It was in the deep of the night when I woke up suddenly. Our two daughters dressed in their night gowns stood silently at my bedside in the top room of the tower. You must understand that to do the trip from the lower floor to the upper part of the tower was quit an undertaking in the dark. Even though we had left the light on in the long, steep staircase it must have been scary for the children to come up all this way. “Mama, we can’t sleep any more”, said my older daughter calmly. “There is a bat flying around in our room making a lot of noise.” With that said my husband got up and went downstairs with the children. I fell back to sleep immediately. The next morning at the breakfast table there was much discussion about the bat, especially, how to get it out of the tower safely.
The next night, we all sat on the children’s king size bed with dimmed lights. We had just finished the bedtime story, when the bat woke up and started to fly around frantically near the ceiling of the room. Isabel Thalia, our younger daughter, sat up in her bed with a “this-is- better-than-any-good-night-time-story” look in her eyes.

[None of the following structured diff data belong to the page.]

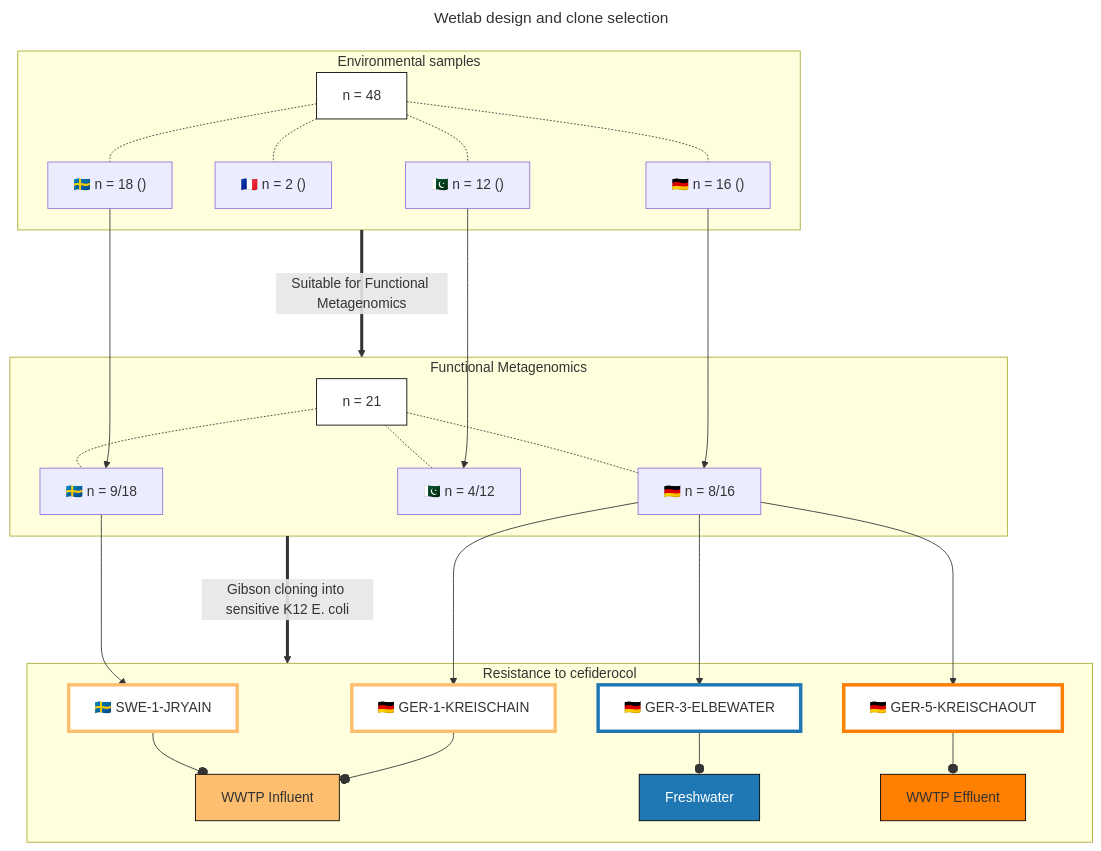
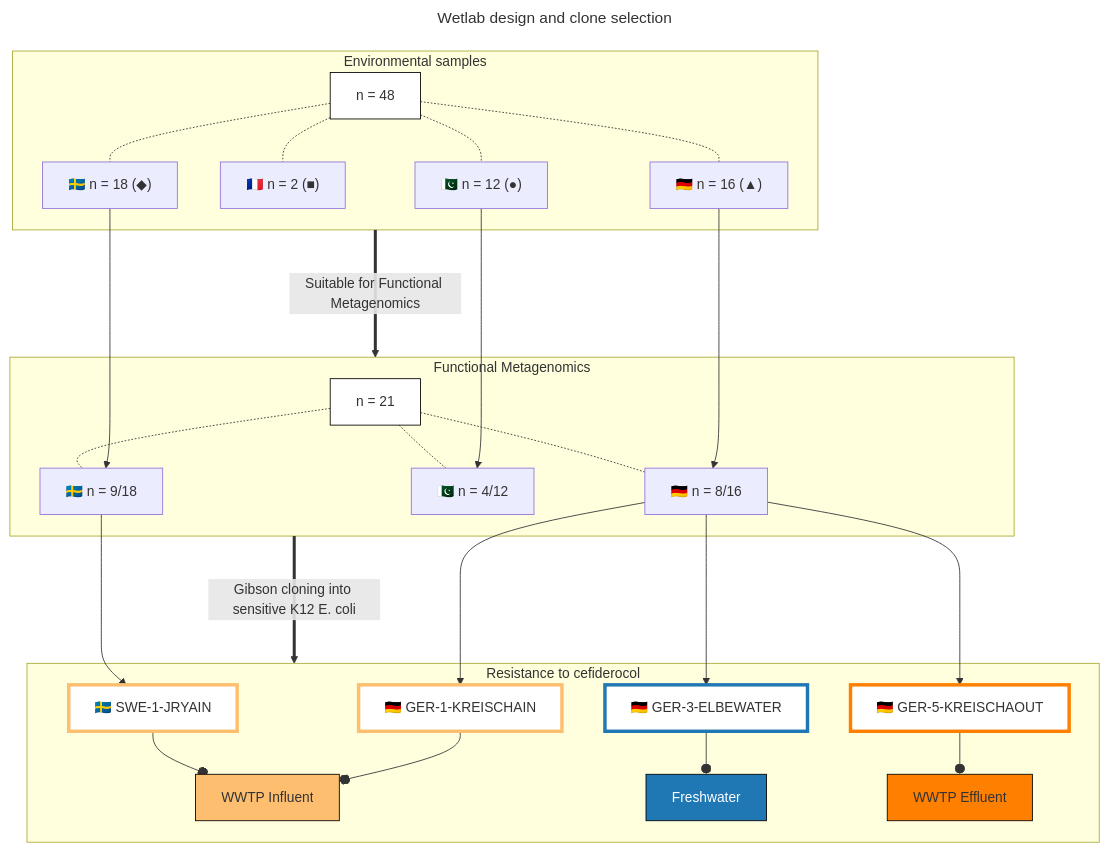
The first of 2 diagrams in README.md (RemiGSC/Mgf_FDC), drawn with Mermaid before and after one commit.

````diff
--- a/README.md
+++ b/README.md
@@ -9,54 +9,54 @@
 ```mermaid
 ---
 title: Wetlab design and clone selection
 ---
 flowchart TD
 	subgraph ev [Environmental samples]
-		A[n = 48] -.- A1["🇸🇪 n = 18 ()"]
-		A -.- A2["🇫🇷 n = 2 ()"]
-		A -.- A3["🇩🇪 n = 16 ()"]
-		A -.- A4["🇵🇰 n = 12 ()"]
+		A[n = 48] -.- A1["🇸🇪 n = 18 (◆)"]
+		A -.- A2["🇫🇷 n = 2 (■)"]
+		A -.- A3["🇩🇪 n = 16 (▲)"]
+		A -.- A4["🇵🇰 n = 12 (●)"]
 	end
 
 	subgraph fmg [Functional Metagenomics]
 		B[n = 21] -.- B1[🇸🇪 n = 9/18]
 		B -.- B3[🇩🇪 n = 8/16]
 		B -.- B4[🇵🇰 n = 4/12]
 	end
 
 	subgraph Rcef [Resistance to cefiderocol]
 			C1[🇸🇪 SWE-1-JRYAIN] --o WWIN[WWTP Influent]
 			C3a[🇩🇪 GER-1-KREISCHAIN] --o WWIN[WWTP Influent]
 			C3b[🇩🇪 GER-3-ELBEWATER] --o Fresh[Freshwater]
 			C3c[🇩🇪 GER-5-KREISCHAOUT] --o WWEF[WWTP Effluent]
 	end
 
 
 ev ==>|Suitable for Functional Metagenomics| fmg
 
 fmg ==>|Gibson cloning into sensitive K12 E. coli| Rcef
 
 A1 ----> B1
 A3 ----> B3
 A4 ----> B4
 
 B1 ---> C1
 B3 ---> C3a
 B3 ---> C3b
 B3 ---> C3c
 
 style A stroke:#000,fill:#fff
 style B stroke:#000,fill:#fff
 
 style C1 stroke:#fdbf6f,fill:#fff,stroke-width:4px
 style C3a stroke:#fdbf6f,fill:#fff,stroke-width:4px
 style C3b stroke:#1f78b4,fill:#fff,stroke-width:4px
 style C3c stroke:#ff7f00,fill:#fff,stroke-width:4px
 
 
 style WWIN stroke:#000,fill:#fdbf6f
 style Fresh stroke:#000,fill:#1f78b4,color:#fff
 style WWEF stroke:#000,fill:#ff7f00
 
 
 ```
````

With a double-long broomstick my husband tried to guide the bat to one of the open windows. But because of the very tall room the broomstick was not long enough to help the bat find its way out. Meanwhile, Isabel Thalia so mesmerized by the play but very tired, had fallen asleep while still sitting up. Nora, our older daughter, got very worried. How long could a bat survive without any food?
The next day we found a spoon net in the cellar of the tower. That came in very handy when my husband found the bat in the evening. It had flown up through the narrow staircase to the top room. There it clung against a side wall within easy reach. We caught it with the spoon net and let it free on the top of the tower. Long after we could hear her shrieking sound through the fog high above the medieval town.